By Bob Baysinger
October 21, 2003
|Greeting visitors to Judgment House at Miner Baptist Church, Sikeston, recently were some occupants of Hell. 2003 marked the third consecutive year Miner has presented the drama.|
SIKESTON – The phone rang in Little Rock, Ark.
It was mom calling on a cell phone from their motor home, parked at a site near Sikeston.
"You’ve got to come and see this," the mom told her son.
The rest is history.
The son discussed it with his wife and they decided to drive the 264 miles from Little Rock to Sikeston to see a presentation of Judgment House at Miner Baptist Church. The church is located just off I-55 on the outskirts of this southeastern Missouri city.
And it was worth the trip.
The husband and wife did more than see Judgment House.
They both got saved.
These were two of the 690 who made salvation decisions during the eight nights of Judgment House at Miner Baptist Church, pastored by Mitch Jackson.
"It was really cool," said Jim Barnhart, Miner’s associate pastor. "On Wednesday and Thursday of the last week, we turned away nearly 1,000 people, and we don’t know how many were turned away on the last Saturday and Sunday performance.
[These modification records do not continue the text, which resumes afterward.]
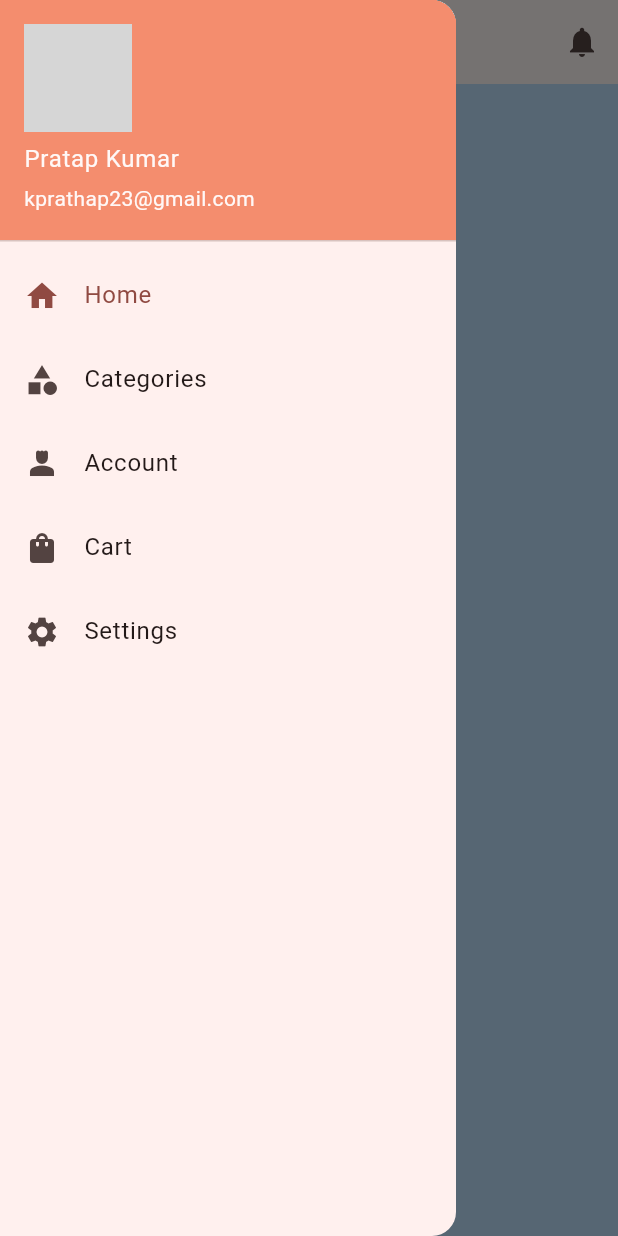
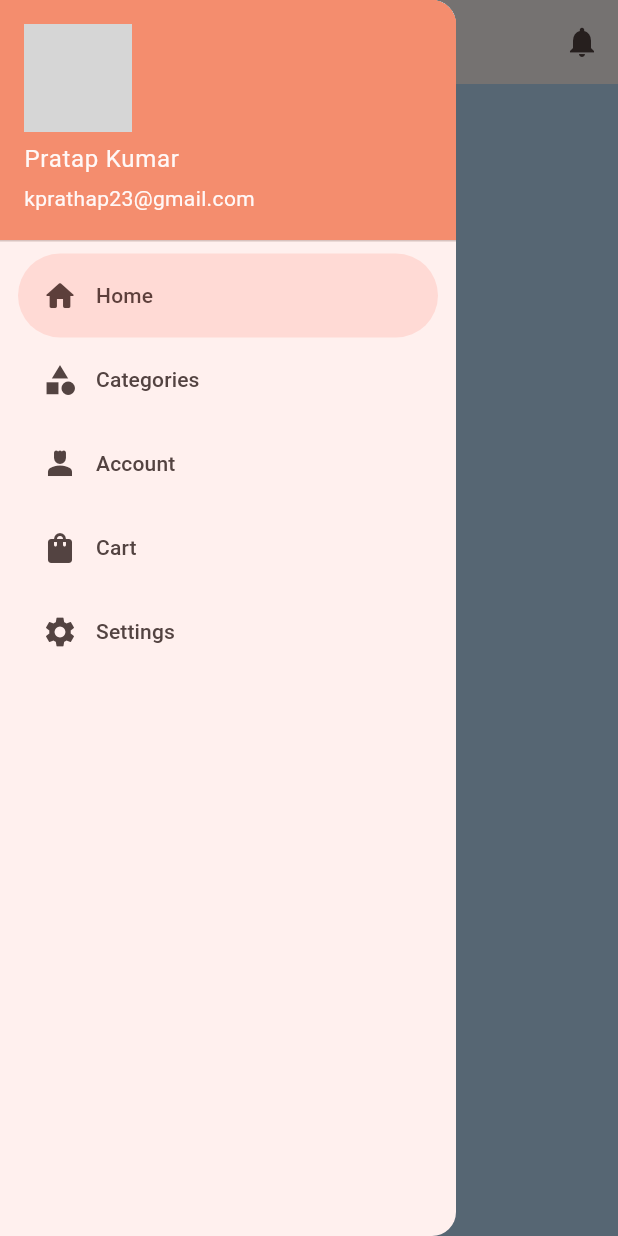
Before and after one commit to kprathap23/FlutterApps, a Flutter app: the screen it shows after launch, with the side drawer open, on a phone screen of 412 x 824 dp. Run offline on Flutter 3.47's test engine with Material 3 defaults, Android fonts, the phone set to English and light mode, and no system bars; our stand-ins replace badges, cached_network_image, connectivity_plus, flutter_rating_bar, timeago, webview_flutter; network calls fail; grey boxes are pictures that could not be loaded.

Commit message:
added new NavigationDrawer code to support m3

```diff
--- a/flutter_ui_screens/lib/screens/drawer/DrawerNavigationScreen.dart
+++ b/flutter_ui_screens/lib/screens/drawer/DrawerNavigationScreen.dart
@@ -18,13 +18,11 @@ class DrawerNavgiationScreen extends StatefulWidget {
 
 class _DrawerNavgiationScreenState extends State<DrawerNavgiationScreen> {
   int _selectedIndex = 0;
-  static const TextStyle optionStyle =
-      TextStyle(fontSize: 30, fontWeight: FontWeight.bold);
-  List<Widget> _widgetOptions = <Widget>[];
 
   void _onItemTapped(int index) {
     setState(() {
       _selectedIndex = index;
+      Navigator.pop(context);
     });
   }
 
@@ -40,7 +38,8 @@ class _DrawerNavgiationScreenState extends State<DrawerNavgiationScreen> {
               onPressed: () {
                 Navigator.push(
                   context,
-                MaterialPageRoute(builder: (context) => NotificationsScreens()),
+                  MaterialPageRoute(
+                      builder: (context) => const NotificationsScreens()),
                 );
               },
             ),
@@ -55,12 +54,11 @@ class _DrawerNavgiationScreenState extends State<DrawerNavgiationScreen> {
             SettingsScreen(),
           ][_selectedIndex],
         ),
-      drawer: Drawer(
-        child: ListView(
-          // Important: Remove any padding from the ListView.
-          padding: EdgeInsets.zero,
-          children: [
-            const UserAccountsDrawerHeader(
+        drawer: NavigationDrawer(
+          selectedIndex: _selectedIndex,
+          onDestinationSelected: _onItemTapped,
+          children: const [
+            UserAccountsDrawerHeader(
               accountName: Text("Pratap Kumar"),
               accountEmail: Text("kprathap23@gmail.com"),
               decoration: BoxDecoration(
@@ -70,70 +68,124 @@ class _DrawerNavgiationScreenState extends State<DrawerNavgiationScreen> {
                   backgroundImage: NetworkImage(
                       "https://randomuser.me/api/portraits/men/46.jpg")),
             ),
-            // const DrawerHeader(
-            //   decoration: BoxDecoration(
-            //     color: Colors.blue,
+            // Padding(
+            //   padding: EdgeInsets.fromLTRB(28, 16, 16, 10),
+            //   child: Text(
+            //     'Header',
+            //     style: TextStyle(fontSize: 15,fontWeight: FontWeight.w600),
             //   ),
-            //   child: Text('Drawer Header'),
             // ),
-            ListTile(
-              leading: const Icon(Icons.home),
-              title: const Text('Home'),
-              selected: _selectedIndex == 0,
-              onTap: () {
-                // Update the state of the app
-                _onItemTapped(0);
-                // Then close the drawer
-                Navigator.pop(context);
-              },
+            // Divider(),
+            NavigationDrawerDestination(
+              label: Text("Home"),
+              icon: Icon(Icons.home),
+              selectedIcon: Icon(Icons.home_rounded),
             ),
-            ListTile(
-              leading: const Icon(Icons.category),
-              title: const Text('Categories'),
-              selected: _selectedIndex == 1,
-              onTap: () {
-                // Update the state of the app
-                _onItemTapped(1);
-                // Then close the drawer
-                Navigator.pop(context);
-              },
+            NavigationDrawerDestination(
+              label: Text("Categories"),
+              icon: Icon(Icons.category),
+              selectedIcon: Icon(Icons.category_rounded),
             ),
-            ListTile(
-              leading: const Icon(Icons.person_4),
-              title: const Text('Account'),
-              selected: _selectedIndex == 2,
-              onTap: () {
-                // Update the state of the app
-                _onItemTapped(2);
-                // Then close the drawer
-                Navigator.pop(context);
-              },
+
+            NavigationDrawerDestination(
+              label: Text("Account"),
+              icon: Icon(Icons.person_4),
+              selectedIcon: Icon(Icons.person_4_rounded),
             ),
-            ListTile(
-              leading: const Icon(Icons.shopping_bag),
-              title: const Text('Cart'),
-              selected: _selectedIndex == 3,
-              onTap: () {
-                // Update the state of the app
-                _onItemTapped(3);
-                // Then close the drawer
-                Navigator.pop(context);
-              },
+
+            NavigationDrawerDestination(
+              label: Text("Cart"),
+              icon: Icon(Icons.shopping_bag),
+              selectedIcon: Icon(Icons.shopping_bag_rounded),
             ),
-            ListTile(
-              leading: const Icon(Icons.settings),
-              title: const Text('Settings'),
-              selected: _selectedIndex == 4,
-              onTap: () {
-                // Update the state of the app
-                _onItemTapped(4);
-                // Then close the drawer
-                Navigator.pop(context);
-              },
+
+            NavigationDrawerDestination(
+              label: Text("Settings"),
+              icon: Icon(Icons.settings),
+              selectedIcon: Icon(Icons.settings_rounded),
             ),
           ],
-        ),
-      ),
+        )
+        // old drawer code
+        // drawer: Drawer(
+        //   child: ListView(
+        //     // Important: Remove any padding from the ListView.
+        //     padding: EdgeInsets.zero,
+        //     children: [
+        //       const UserAccountsDrawerHeader(
+        //         accountName: Text("Pratap Kumar"),
+        //         accountEmail: Text("kprathap23@gmail.com"),
+        //         decoration: BoxDecoration(
+        //           color: Color.fromARGB(255, 244, 141, 110),
+        //         ),
+        //         currentAccountPicture: CircleAvatar(
+        //             backgroundImage: NetworkImage(
+        //                 "https://randomuser.me/api/portraits/men/46.jpg")),
+        //       ),
+        //       // const DrawerHeader(
+        //       //   decoration: BoxDecoration(
+        //       //     color: Colors.blue,
+        //       //   ),
+        //       //   child: Text('Drawer Header'),
+        //       // ),
+        //       ListTile(
+        //         leading: const Icon(Icons.home),
+        //         title: const Text('Home'),
+        //         selected: _selectedIndex == 0,
+        //         onTap: () {
+        //           // Update the state of the app
+        //           _onItemTapped(0);
+        //           // Then close the drawer
+        //           Navigator.pop(context);
+        //         },
+        //       ),
+        //       ListTile(
+        //         leading: const Icon(Icons.category),
+        //         title: const Text('Categories'),
+        //         selected: _selectedIndex == 1,
+        //         onTap: () {
+        //           // Update the state of the app
+        //           _onItemTapped(1);
+        //           // Then close the drawer
+        //           Navigator.pop(context);
+        //         },
+        //       ),
+        //       ListTile(
+        //         leading: const Icon(Icons.person_4),
+        //         title: const Text('Account'),
+        //         selected: _selectedIndex == 2,
+        //         onTap: () {
+        //           // Update the state of the app
+        //           _onItemTapped(2);
+        //           // Then close the drawer
+        //           Navigator.pop(context);
+        //         },
+        //       ),
+        //       ListTile(
+        //         leading: const Icon(Icons.shopping_bag),
+        //         title: const Text('Cart'),
+        //         selected: _selectedIndex == 3,
+        //         onTap: () {
+        //           // Update the state of the app
+        //           _onItemTapped(3);
+        //           // Then close the drawer
+        //           Navigator.pop(context);
+        //         },
+        //       ),
+        //       ListTile(
+        //         leading: const Icon(Icons.settings),
+        //         title: const Text('Settings'),
+        //         selected: _selectedIndex == 4,
+        //         onTap: () {
+        //           // Update the state of the app
+        //           _onItemTapped(4);
+        //           // Then close the drawer
+        //           Navigator.pop(context);
+        //         },
+        //       ),
+        //     ],
+        //   ),
+        // ),
         );
   }
 }
```
Lines whose indentation alone changed are shown as unchanged.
The first walk through was at 5 p.m., but there were people lined up at 3:30 p.m. waiting to get in."
|A soldier in the Judgment House Heaven scene bows to Christ. Miner Baptist Church Pastor Mitch Jackson said 690 were saved during the performance.|
Judgment House originated in 1983 as a Halloween alternative and is now presented year-round by churches nationwide. This year marked the third consecutive year Miner has presented Judgment House, a dramatic presentation with an emphasis on a person’s need to be saved.
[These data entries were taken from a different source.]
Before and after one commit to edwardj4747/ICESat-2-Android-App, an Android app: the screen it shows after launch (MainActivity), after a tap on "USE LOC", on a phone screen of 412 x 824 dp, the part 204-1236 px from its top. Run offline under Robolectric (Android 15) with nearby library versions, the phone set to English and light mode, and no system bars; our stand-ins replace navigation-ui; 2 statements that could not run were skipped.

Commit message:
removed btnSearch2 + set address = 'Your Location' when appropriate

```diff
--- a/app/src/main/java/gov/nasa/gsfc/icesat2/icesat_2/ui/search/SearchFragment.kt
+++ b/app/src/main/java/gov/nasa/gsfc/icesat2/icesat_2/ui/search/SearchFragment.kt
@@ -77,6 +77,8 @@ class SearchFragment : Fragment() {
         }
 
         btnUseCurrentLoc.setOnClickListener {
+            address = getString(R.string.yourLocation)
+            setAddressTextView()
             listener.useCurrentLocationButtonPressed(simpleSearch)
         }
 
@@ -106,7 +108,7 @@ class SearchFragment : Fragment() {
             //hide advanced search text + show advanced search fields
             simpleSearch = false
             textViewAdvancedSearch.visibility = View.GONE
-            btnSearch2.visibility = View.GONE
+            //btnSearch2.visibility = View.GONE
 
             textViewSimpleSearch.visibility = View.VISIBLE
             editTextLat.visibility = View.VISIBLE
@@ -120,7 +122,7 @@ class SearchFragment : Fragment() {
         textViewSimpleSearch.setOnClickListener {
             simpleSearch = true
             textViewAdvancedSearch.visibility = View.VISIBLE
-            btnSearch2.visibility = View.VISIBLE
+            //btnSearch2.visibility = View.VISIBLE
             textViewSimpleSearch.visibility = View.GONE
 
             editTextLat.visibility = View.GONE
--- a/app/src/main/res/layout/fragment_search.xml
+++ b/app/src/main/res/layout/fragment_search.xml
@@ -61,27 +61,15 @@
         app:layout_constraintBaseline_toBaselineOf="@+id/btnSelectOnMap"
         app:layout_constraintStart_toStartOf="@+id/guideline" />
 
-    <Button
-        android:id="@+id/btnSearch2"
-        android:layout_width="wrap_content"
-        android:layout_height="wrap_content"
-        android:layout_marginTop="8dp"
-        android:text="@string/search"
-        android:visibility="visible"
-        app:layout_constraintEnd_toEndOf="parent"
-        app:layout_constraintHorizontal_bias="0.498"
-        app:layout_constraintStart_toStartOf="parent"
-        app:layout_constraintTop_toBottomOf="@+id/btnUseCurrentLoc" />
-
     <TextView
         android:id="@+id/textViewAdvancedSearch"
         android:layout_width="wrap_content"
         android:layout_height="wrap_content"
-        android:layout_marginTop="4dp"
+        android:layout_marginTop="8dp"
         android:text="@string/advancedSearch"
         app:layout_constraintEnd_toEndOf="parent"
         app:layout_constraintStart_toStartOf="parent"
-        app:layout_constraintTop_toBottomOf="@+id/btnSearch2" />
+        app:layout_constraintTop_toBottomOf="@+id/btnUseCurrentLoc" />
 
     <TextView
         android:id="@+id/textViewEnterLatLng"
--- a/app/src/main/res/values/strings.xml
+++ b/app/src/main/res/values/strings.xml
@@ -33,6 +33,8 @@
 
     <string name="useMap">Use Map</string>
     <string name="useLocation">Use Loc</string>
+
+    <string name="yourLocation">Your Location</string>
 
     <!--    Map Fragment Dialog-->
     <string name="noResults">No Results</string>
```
The 2003 Judgment House featured a military plot.
Different scenes are presented in different areas of the church. Groups were led from area to area, ending at a decision room.
Each of the Judgment House salvation decisions at Miner are dealt with on a one-on-one basis.
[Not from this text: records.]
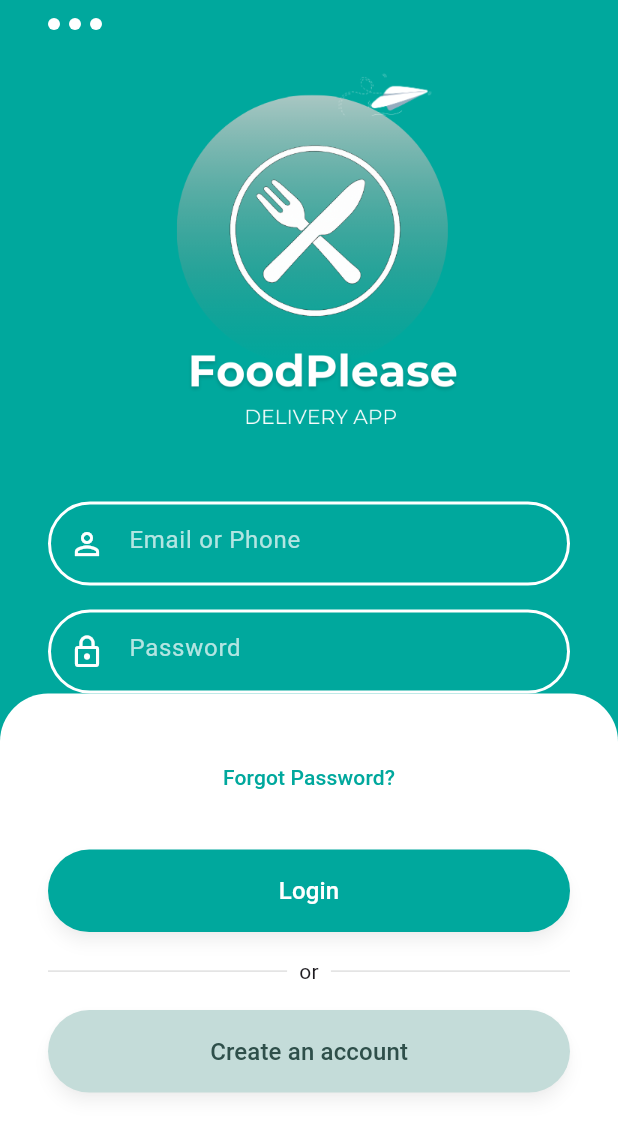
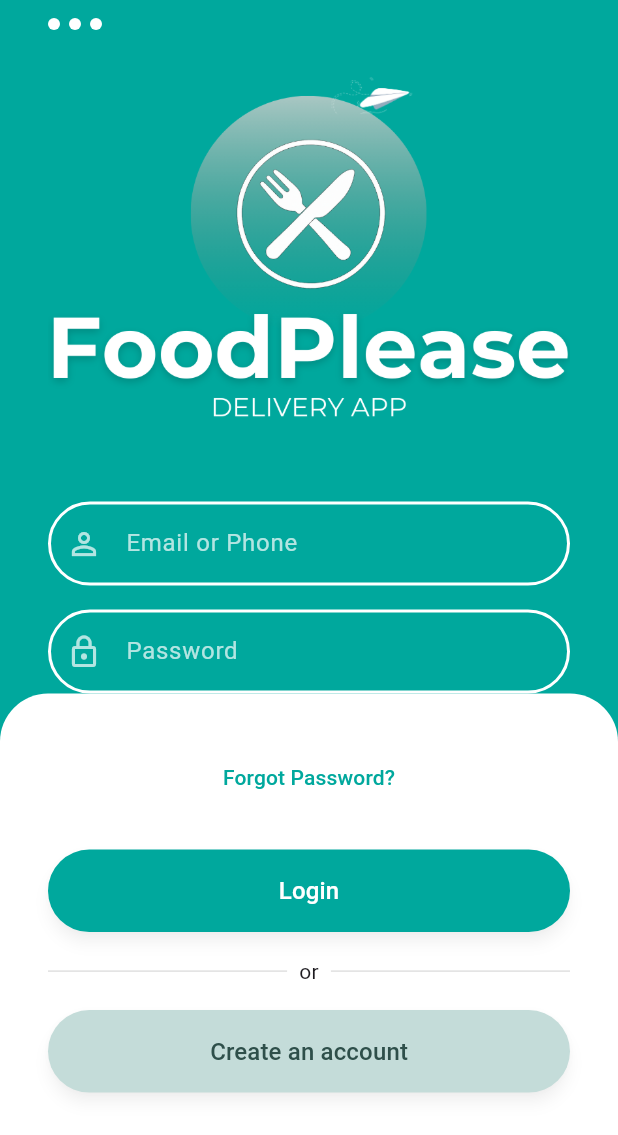
Before and after one commit to stevedch/foodplease_app, a Flutter app: the screen it shows after launch, on a phone screen of 412 x 824 dp. Shown: the top 1135 px of the screen. Run offline on Flutter 3.47's test engine with Material 3 defaults, Android fonts, the phone set to English and light mode, and no system bars.

Commit message:
style(login): update logo size and improve text field styling
- Increased `logo_login.png` display size to 800x270 for better visual prominence.
- Enhanced login form input fields with outlined white borders using `OutlineInputBorder`.
- Replaced previous `Container`-based styling with `InputDecoration` properties for consistency.
- Maintained white color scheme for text, icons, and borders to match the green header background.

```diff
--- a/lib/screens/login_screen.dart
+++ b/lib/screens/login_screen.dart
@@ -58,8 +58,8 @@ class LoginScreen extends StatelessWidget {
                       Center(
                         child: Image.asset(
                           'assets/logo_login.png',
-                          width: 250,
-                          height: 250,
+                          width: 800,
+                          height: 270,
                         ),
                       ),
 
@@ -197,20 +197,27 @@ class LoginScreen extends StatelessWidget {
   }) {
     return SizedBox(
       height: _fieldHeight,
-      child: Container(
-        decoration: BoxDecoration(
-          border: Border.all(color: Colors.white, width: 2),
-          borderRadius: BorderRadius.circular(_borderRadius),
-        ),
       child: TextField(
         obscureText: obscure,
         style: const TextStyle(color: Colors.white),
         decoration: InputDecoration(
-            prefixIcon: Icon(icon, color: Colors.white),
+          filled: true,
+          fillColor: Colors.transparent,
+          prefixIcon: Icon(icon, color: Colors.white70),
           hintText: hint,
           hintStyle: const TextStyle(color: Colors.white70),
-            border: InputBorder.none,
           contentPadding: const EdgeInsets.symmetric(vertical: 16),
+          enabledBorder: OutlineInputBorder(
+            borderSide: const BorderSide(color: Colors.white, width: 2),
+            borderRadius: BorderRadius.circular(_borderRadius),
+          ),
+          focusedBorder: OutlineInputBorder(
+            borderSide: const BorderSide(color: Colors.white, width: 2),
+            borderRadius: BorderRadius.circular(_borderRadius),
+          ),
+          border: OutlineInputBorder(
+            borderSide: const BorderSide(color: Colors.white),
+            borderRadius: BorderRadius.circular(_borderRadius),
           ),
         ),
       ),
```
Also changed, not shown: assets/logo_login.png. Lines whose indentation alone changed are shown as unchanged.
"Two of our deacons gave the invitation at the end of the walk-through," Jackson said. "We explain to them as we’re giving the invitation that there is a counselor who would like to speak to them if they accept Christ."
Names, addresses and other important information were collected by the counselor.
"We had a lot of salvation decisions last year, but we plan to do a better job following up this year," Jackson said. "We have a missionary on site who is providing some good ideas. We’re going to start some Bible studies and involve some sister churches in the process. We want to preserve the results God has given us."
During the eight nights of Judgment House at Miner, there were 3,304 people who saw the drama. Along with the salvation decisions, Barnhart said 394 rededication decisions were recorded.
Miner Baptist baptized five the Sunday after Judgment House concluded.
"Many other churches around us are also going to be baptizing people who were saved at Judgment House," Barnhart said. "We’re entering all the information into a computer program and will be following up to acclimate them into some church. We’re going be using the 40 Days of Purpose material to help them begin a walk with the Lord."